▸ EXERCISE DIRECTIONS
From the first line of the data through the line containing "<h1>Please fill in the following</h1>", return each line exactly.

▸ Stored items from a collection
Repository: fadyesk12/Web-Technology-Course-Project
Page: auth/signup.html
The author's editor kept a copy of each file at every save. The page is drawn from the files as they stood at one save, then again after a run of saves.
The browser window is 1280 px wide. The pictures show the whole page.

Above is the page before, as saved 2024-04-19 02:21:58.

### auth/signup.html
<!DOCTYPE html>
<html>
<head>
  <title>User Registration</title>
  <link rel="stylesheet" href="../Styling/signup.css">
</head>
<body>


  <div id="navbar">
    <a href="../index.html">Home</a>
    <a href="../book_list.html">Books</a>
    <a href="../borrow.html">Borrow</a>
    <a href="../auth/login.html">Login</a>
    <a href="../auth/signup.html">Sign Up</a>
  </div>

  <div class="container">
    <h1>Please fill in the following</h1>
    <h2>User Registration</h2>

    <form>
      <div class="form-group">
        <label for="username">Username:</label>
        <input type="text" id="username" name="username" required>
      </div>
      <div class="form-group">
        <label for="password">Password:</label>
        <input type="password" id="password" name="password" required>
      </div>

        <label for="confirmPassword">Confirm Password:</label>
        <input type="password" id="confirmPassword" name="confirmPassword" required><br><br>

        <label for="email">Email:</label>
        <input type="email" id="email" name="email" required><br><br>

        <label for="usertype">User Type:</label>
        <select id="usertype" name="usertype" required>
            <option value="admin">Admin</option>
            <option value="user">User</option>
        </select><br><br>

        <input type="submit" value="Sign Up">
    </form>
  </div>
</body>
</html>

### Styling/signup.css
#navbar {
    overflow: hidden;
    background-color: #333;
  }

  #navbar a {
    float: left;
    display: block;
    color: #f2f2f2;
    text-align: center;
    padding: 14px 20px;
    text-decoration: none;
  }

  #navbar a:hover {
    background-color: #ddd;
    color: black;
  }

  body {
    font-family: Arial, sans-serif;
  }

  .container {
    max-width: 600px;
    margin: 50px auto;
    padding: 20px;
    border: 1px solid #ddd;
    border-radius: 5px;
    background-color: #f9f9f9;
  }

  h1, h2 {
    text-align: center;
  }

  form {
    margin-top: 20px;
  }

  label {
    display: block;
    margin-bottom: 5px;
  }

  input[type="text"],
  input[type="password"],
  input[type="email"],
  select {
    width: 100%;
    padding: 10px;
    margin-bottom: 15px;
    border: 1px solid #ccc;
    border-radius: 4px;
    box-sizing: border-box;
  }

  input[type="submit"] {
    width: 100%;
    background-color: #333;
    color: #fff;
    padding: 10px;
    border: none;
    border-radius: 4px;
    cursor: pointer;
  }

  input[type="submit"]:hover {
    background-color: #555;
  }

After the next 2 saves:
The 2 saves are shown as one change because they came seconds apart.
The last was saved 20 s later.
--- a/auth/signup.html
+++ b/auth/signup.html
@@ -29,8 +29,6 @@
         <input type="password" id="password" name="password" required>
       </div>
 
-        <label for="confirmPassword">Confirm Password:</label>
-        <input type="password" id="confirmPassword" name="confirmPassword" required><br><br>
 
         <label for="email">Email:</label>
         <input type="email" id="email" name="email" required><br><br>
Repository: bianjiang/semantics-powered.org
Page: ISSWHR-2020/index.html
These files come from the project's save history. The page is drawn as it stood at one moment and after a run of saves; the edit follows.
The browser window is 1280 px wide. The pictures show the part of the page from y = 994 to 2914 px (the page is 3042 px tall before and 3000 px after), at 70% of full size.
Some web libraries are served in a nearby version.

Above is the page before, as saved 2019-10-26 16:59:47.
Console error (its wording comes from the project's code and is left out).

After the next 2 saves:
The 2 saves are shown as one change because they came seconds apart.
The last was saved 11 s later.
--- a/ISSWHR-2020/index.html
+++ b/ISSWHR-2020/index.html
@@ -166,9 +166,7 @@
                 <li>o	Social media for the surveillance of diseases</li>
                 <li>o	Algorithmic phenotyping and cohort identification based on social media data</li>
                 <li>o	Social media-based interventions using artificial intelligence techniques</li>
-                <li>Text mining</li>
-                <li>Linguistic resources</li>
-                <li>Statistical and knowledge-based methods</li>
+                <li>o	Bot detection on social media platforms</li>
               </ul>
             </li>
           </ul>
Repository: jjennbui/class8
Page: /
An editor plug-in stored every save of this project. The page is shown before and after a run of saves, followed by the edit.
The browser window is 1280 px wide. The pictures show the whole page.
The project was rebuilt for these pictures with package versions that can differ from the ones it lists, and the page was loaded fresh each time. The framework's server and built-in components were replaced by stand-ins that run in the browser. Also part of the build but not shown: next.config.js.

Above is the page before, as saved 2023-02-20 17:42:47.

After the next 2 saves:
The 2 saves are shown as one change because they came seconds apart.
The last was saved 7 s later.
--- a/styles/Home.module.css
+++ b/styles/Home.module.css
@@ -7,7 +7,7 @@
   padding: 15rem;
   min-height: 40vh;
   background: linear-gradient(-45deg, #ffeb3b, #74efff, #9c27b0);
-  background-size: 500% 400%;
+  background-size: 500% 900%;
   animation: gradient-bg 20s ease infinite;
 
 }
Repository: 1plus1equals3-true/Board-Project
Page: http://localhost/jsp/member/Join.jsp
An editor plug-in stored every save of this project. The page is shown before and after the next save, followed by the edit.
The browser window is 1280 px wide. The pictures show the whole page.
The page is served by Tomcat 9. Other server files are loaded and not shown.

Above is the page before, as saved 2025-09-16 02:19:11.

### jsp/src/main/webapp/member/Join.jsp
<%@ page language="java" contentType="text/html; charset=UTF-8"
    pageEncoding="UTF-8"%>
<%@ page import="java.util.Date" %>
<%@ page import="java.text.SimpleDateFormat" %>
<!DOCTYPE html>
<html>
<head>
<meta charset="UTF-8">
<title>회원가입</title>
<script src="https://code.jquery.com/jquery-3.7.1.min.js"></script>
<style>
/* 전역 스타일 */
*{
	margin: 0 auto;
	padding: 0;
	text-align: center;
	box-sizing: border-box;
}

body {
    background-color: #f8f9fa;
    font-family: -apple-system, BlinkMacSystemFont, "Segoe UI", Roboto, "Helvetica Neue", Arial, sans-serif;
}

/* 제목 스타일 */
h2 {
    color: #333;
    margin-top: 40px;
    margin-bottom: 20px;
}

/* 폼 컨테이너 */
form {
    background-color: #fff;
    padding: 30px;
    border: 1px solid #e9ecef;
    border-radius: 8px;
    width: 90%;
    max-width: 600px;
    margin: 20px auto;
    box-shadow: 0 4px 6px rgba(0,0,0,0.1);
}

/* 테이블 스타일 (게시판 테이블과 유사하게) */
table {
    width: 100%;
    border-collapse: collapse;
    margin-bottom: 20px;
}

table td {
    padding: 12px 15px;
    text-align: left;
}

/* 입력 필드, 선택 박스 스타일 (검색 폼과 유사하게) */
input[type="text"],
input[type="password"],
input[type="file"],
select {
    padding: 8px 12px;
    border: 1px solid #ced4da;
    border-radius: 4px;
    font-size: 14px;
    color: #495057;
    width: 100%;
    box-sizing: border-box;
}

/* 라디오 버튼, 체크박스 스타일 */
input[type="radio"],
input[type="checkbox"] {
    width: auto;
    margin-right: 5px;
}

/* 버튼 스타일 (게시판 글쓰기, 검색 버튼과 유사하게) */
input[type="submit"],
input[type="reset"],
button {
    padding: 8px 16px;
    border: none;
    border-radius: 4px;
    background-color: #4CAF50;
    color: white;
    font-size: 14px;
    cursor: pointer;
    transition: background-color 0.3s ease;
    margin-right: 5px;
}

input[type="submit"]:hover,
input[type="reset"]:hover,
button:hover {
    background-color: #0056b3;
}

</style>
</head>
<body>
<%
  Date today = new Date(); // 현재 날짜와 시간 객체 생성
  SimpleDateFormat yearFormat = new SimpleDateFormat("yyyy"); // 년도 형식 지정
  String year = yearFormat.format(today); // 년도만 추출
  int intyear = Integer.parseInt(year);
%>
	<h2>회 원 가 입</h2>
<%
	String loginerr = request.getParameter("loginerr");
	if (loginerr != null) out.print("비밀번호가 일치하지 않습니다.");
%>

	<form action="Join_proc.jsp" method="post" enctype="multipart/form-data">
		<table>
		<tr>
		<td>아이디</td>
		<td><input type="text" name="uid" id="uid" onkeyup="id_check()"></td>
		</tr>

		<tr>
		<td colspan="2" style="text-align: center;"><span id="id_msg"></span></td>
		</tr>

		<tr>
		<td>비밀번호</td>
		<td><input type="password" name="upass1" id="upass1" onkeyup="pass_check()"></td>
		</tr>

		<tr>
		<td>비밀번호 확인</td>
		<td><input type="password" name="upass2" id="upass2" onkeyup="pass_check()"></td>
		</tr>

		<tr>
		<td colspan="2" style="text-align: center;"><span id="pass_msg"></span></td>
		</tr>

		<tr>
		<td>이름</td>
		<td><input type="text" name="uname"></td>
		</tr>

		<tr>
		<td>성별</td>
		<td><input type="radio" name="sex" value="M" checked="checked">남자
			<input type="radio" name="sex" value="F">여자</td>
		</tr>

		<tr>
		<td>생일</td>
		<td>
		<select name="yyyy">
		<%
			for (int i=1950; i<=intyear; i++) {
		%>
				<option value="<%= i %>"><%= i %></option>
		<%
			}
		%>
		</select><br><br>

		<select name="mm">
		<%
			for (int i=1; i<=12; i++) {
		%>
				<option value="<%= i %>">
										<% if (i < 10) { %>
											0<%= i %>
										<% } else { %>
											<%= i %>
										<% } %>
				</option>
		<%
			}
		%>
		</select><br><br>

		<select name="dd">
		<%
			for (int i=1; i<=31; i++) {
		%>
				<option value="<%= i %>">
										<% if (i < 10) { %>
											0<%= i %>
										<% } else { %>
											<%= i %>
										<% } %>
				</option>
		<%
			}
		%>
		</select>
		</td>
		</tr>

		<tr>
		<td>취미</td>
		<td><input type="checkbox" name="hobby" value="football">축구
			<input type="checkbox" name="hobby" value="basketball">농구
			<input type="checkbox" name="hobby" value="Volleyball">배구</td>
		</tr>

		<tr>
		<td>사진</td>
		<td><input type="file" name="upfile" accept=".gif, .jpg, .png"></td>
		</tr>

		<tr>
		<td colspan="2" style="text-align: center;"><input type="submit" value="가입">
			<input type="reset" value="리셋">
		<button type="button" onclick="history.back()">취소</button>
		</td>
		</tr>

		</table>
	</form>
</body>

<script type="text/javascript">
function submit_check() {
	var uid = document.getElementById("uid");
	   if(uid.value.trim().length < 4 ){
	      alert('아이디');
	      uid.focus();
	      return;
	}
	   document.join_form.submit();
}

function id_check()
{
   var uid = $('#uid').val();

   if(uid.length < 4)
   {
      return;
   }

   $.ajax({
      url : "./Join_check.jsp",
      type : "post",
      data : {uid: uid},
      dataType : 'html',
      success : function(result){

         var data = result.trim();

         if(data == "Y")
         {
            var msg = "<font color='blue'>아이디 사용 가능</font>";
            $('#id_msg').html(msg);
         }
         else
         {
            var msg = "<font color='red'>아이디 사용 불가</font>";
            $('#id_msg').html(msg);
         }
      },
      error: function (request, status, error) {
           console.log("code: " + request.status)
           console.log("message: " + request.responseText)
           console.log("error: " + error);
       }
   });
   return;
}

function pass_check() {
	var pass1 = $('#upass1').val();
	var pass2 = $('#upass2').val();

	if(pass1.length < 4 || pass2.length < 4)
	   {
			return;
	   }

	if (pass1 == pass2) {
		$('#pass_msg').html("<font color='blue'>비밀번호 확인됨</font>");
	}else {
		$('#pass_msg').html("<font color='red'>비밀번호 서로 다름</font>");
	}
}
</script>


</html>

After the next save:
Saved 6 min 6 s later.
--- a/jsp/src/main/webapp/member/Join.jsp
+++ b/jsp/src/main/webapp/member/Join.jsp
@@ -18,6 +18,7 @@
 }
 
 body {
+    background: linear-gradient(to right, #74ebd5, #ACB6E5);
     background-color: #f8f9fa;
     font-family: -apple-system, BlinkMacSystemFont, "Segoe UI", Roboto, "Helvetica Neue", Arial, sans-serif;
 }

▸ EXERCISE OUTPUT
Repository: fadyesk12/Web-Technology-Course-Project
Page: auth/signup.html
The author's editor kept a copy of each file at every save. The page is drawn from the files as they stood at one save, then again after a run of saves.
The browser window is 1280 px wide. The pictures show the whole page.

Above is the page before, as saved 2024-04-19 02:21:58.

### auth/signup.html
<!DOCTYPE html>
<html>
<head>
  <title>User Registration</title>
  <link rel="stylesheet" href="../Styling/signup.css">
</head>
<body>


  <div id="navbar">
    <a href="../index.html">Home</a>
    <a href="../book_list.html">Books</a>
    <a href="../borrow.html">Borrow</a>
    <a href="../auth/login.html">Login</a>
    <a href="../auth/signup.html">Sign Up</a>
  </div>

  <div class="container">
    <h1>Please fill in the following</h1>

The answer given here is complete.